Until she gasped, that was, and turned utterly white.
He shoved himself up on his elbows. “What is it?”
Penelope shook her head and groaned. “Oh, she is devious.”
Privacy be damned. He grabbed the letter. “What did she say?”
“Down there,” Penelope said, pointing miserably at the bottom. “At the end.”
Colin brushed her finger away and began to read. “Good Lord, she’s wordy,” he muttered. “I can’t make heads or tails of it.”
“Revenge,” Penelope said. “She says my secret was bigger than hers.”
“She says she’s owed a boon.”
Colin pondered that. “She probably is.”
“To even the score.”
He patted her hand. “I’m afraid that’s how we Bridgertons think. You’ve never played a sporting game with us, have you?”
Penelope moaned. “She said she is going to consult Hyacinth. ”
Colin felt the blood leave his face.
“I know,” Penelope said, shaking her head. “We’ll never be safe again.”
Colin slid his arm around her and pulled her close. “Didn’t we say we wanted to visit Italy?”
He smiled and kissed her on the nose. “Or we could just stay here.”
“At the Rose and Bramble?”
“We’re supposed to depart tomorrow morning. It’s the last place Hyacinth would look.”
Penelope glanced up at him, her eyes growing warm and perhaps just a little bit mischievous. “I have no pressing engagements in London for at least a fortnight.”
He rolled atop her, tugging her down until she was flat on her back. “My mother did say she would not forgive us unless we produced a grandchild.”
“She did not put it in quite so uncompromising terms.”
He kissed her, right on the sensitive spot behind her earlobe that always made her squirm. “Pretend she did.”
“Well, in that case—oh!”
His lips slid down her belly. “Oh?” he murmured.

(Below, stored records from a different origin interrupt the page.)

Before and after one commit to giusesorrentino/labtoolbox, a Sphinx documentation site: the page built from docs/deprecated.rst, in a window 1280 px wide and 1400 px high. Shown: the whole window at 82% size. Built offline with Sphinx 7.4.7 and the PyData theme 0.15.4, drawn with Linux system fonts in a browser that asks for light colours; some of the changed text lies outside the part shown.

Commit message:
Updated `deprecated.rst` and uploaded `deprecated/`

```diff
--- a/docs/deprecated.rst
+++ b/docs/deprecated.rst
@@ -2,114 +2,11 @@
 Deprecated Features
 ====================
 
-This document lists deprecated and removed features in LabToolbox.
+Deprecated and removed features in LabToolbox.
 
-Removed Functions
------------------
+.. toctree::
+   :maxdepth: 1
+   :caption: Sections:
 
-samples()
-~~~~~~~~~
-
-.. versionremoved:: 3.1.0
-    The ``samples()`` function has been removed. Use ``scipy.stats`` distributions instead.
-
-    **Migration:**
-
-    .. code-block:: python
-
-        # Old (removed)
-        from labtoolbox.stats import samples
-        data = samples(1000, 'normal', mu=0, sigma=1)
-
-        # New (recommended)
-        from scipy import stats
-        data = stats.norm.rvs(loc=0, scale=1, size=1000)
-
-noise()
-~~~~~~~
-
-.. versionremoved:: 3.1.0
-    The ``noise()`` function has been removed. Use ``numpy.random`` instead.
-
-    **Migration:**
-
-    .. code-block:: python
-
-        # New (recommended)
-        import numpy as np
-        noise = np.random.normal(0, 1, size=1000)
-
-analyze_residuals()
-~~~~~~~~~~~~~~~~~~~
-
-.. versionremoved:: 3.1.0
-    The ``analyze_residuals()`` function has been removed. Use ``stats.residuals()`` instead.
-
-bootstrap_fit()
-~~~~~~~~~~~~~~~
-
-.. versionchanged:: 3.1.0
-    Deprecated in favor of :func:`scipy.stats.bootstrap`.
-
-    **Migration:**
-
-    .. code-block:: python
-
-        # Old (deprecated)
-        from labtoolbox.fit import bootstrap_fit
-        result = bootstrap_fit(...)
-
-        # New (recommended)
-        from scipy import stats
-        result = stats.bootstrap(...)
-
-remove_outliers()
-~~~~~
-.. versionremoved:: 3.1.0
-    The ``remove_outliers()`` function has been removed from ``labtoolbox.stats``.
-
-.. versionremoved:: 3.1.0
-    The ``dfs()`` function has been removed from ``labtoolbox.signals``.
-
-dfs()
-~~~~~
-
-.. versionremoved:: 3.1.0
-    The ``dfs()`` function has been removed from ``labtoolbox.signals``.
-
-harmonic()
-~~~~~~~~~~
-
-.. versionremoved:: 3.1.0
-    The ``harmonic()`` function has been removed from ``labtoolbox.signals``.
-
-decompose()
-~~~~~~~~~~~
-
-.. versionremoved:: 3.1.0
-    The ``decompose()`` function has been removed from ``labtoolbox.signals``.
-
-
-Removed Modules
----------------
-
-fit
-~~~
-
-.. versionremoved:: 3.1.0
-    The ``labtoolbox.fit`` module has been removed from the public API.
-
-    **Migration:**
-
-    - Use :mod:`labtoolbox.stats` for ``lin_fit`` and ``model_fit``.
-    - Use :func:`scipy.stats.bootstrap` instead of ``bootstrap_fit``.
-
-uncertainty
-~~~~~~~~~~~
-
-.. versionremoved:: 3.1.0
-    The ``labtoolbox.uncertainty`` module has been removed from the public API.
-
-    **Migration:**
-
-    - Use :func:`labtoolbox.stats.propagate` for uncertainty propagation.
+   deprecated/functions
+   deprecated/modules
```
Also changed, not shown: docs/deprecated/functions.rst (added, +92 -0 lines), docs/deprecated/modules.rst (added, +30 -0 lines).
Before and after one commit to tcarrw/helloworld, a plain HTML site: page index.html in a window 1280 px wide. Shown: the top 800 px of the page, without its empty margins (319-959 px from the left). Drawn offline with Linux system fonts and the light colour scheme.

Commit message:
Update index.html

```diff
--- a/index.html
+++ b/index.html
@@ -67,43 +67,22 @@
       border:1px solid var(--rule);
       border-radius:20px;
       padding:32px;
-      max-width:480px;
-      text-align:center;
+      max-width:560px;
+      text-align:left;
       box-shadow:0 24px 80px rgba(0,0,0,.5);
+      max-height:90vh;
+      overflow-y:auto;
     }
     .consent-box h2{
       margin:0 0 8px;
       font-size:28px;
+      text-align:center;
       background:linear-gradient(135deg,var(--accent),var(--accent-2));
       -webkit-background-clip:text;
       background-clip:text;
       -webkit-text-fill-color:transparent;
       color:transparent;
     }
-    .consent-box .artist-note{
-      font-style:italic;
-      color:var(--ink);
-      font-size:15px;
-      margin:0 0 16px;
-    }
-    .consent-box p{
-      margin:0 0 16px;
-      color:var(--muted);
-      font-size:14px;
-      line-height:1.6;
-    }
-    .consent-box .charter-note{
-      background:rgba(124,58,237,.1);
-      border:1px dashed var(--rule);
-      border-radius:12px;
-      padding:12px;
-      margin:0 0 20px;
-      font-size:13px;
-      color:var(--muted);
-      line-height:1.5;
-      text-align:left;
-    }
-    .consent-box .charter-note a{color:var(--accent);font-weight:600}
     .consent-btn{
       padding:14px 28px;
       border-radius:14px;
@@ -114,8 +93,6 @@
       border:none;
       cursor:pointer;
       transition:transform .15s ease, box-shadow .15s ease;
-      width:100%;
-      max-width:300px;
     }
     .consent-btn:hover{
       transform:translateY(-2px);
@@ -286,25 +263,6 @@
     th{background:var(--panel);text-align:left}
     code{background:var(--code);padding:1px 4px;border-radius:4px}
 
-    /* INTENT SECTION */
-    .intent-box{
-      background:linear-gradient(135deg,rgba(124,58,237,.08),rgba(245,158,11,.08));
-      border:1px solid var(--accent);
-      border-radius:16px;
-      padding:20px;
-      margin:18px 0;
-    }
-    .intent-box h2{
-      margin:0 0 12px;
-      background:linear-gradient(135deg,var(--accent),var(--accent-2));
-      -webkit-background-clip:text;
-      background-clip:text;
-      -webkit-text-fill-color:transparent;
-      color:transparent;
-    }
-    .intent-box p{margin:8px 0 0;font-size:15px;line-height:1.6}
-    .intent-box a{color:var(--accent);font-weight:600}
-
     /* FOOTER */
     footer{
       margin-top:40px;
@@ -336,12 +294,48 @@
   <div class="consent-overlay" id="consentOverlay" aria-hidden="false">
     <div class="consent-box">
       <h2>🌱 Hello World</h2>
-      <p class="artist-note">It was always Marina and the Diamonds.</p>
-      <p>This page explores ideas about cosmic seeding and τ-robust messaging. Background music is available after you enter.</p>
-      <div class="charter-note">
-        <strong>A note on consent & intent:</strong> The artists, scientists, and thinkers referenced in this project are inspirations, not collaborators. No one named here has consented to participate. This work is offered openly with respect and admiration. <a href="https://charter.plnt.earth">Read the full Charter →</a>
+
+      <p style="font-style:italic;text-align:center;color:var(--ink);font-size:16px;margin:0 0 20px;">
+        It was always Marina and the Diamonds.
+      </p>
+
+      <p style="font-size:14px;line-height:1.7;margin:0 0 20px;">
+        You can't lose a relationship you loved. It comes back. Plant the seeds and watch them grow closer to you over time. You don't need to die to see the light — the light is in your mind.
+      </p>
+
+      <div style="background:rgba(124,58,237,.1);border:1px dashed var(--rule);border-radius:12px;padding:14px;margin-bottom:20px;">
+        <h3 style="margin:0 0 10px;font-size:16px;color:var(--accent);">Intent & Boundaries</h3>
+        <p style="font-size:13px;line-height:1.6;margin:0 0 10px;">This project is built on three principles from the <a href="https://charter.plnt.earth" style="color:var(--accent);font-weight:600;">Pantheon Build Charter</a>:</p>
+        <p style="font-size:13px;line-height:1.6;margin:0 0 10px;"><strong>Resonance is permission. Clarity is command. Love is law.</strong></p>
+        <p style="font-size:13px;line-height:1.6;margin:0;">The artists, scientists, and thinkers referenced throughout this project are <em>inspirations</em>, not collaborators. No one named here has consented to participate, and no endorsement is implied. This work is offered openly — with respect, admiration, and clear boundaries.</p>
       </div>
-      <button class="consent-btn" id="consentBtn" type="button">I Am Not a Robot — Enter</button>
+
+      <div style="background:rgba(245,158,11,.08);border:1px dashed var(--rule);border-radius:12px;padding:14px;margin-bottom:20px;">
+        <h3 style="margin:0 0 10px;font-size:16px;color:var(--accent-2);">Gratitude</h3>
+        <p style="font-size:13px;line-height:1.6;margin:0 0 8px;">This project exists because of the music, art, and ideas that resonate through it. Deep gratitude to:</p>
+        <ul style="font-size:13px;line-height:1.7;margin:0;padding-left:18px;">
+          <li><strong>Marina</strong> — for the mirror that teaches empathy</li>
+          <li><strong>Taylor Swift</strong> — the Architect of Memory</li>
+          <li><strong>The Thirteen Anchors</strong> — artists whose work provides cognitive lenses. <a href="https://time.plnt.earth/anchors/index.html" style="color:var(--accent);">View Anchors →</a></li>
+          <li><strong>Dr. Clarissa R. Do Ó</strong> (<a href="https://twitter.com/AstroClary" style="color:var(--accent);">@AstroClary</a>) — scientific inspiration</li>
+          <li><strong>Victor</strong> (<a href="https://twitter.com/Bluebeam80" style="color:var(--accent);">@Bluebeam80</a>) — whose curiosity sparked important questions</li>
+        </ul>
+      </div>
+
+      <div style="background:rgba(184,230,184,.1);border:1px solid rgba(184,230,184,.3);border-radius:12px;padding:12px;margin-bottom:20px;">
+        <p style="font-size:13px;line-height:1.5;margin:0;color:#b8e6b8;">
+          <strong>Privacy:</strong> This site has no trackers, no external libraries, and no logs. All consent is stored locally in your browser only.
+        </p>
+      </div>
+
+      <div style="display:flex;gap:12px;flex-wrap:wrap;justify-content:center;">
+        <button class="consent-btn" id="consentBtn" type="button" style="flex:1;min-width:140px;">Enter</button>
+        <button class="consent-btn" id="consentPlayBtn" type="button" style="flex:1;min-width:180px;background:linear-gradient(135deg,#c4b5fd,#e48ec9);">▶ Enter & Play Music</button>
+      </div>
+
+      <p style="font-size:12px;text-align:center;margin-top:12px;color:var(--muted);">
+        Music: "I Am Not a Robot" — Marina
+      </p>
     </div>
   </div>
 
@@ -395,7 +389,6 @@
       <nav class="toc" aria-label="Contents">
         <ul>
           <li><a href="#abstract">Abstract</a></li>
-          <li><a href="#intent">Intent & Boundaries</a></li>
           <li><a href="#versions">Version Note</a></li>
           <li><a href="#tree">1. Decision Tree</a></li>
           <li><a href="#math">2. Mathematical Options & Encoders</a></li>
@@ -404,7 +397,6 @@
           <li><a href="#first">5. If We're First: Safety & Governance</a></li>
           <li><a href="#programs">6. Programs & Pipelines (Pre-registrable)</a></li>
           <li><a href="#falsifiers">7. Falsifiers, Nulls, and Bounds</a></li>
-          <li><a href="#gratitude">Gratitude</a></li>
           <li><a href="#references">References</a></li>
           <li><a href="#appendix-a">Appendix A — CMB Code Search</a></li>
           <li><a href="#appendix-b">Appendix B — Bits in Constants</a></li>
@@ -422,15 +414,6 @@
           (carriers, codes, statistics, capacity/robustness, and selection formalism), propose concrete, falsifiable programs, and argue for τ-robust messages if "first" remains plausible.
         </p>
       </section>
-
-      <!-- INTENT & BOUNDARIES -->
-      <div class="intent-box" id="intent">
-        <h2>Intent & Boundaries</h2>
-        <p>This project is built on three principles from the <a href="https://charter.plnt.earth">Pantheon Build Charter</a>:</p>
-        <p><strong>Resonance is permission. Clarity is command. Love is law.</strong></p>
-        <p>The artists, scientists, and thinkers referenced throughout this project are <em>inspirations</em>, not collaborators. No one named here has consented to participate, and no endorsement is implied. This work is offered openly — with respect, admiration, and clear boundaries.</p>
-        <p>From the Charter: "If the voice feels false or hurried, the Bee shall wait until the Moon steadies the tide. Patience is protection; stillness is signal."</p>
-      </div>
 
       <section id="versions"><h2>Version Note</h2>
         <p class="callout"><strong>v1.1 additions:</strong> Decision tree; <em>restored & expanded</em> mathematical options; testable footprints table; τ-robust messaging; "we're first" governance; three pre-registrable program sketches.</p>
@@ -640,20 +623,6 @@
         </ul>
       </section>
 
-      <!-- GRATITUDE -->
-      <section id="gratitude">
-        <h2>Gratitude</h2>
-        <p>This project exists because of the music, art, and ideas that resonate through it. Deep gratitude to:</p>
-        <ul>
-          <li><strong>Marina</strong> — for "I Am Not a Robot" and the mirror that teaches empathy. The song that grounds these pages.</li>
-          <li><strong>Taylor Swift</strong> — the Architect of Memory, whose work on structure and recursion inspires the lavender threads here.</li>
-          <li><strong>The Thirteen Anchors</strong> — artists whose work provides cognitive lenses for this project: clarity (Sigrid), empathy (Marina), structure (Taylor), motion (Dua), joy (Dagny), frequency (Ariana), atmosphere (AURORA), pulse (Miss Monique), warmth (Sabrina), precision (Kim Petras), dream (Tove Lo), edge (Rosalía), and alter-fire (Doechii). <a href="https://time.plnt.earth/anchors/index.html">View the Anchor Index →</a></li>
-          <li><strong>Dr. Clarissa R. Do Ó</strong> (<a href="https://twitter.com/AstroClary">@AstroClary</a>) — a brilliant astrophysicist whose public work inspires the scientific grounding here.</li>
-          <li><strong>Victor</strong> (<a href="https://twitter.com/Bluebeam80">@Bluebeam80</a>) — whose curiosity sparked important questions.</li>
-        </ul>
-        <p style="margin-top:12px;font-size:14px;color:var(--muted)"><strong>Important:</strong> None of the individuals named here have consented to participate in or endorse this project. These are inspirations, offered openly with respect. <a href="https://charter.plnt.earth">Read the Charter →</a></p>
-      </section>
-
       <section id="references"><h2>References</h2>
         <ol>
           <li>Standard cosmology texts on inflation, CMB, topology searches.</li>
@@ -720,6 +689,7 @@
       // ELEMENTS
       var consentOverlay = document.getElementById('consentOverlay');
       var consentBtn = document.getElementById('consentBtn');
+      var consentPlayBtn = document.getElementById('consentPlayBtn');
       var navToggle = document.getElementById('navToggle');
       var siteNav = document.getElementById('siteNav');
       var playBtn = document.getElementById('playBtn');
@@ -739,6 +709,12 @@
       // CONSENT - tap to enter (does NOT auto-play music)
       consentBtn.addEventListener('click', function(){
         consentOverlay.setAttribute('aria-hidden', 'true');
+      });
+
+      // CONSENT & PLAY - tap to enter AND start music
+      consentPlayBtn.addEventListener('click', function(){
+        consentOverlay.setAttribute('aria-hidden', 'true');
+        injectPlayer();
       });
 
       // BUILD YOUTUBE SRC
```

“We had best get to—oh!”
He looked up. “You were saying?”
“To work,” she just barely managed to get out.
He smiled against her skin. “Your servant, Mrs. Bridgerton. Always.”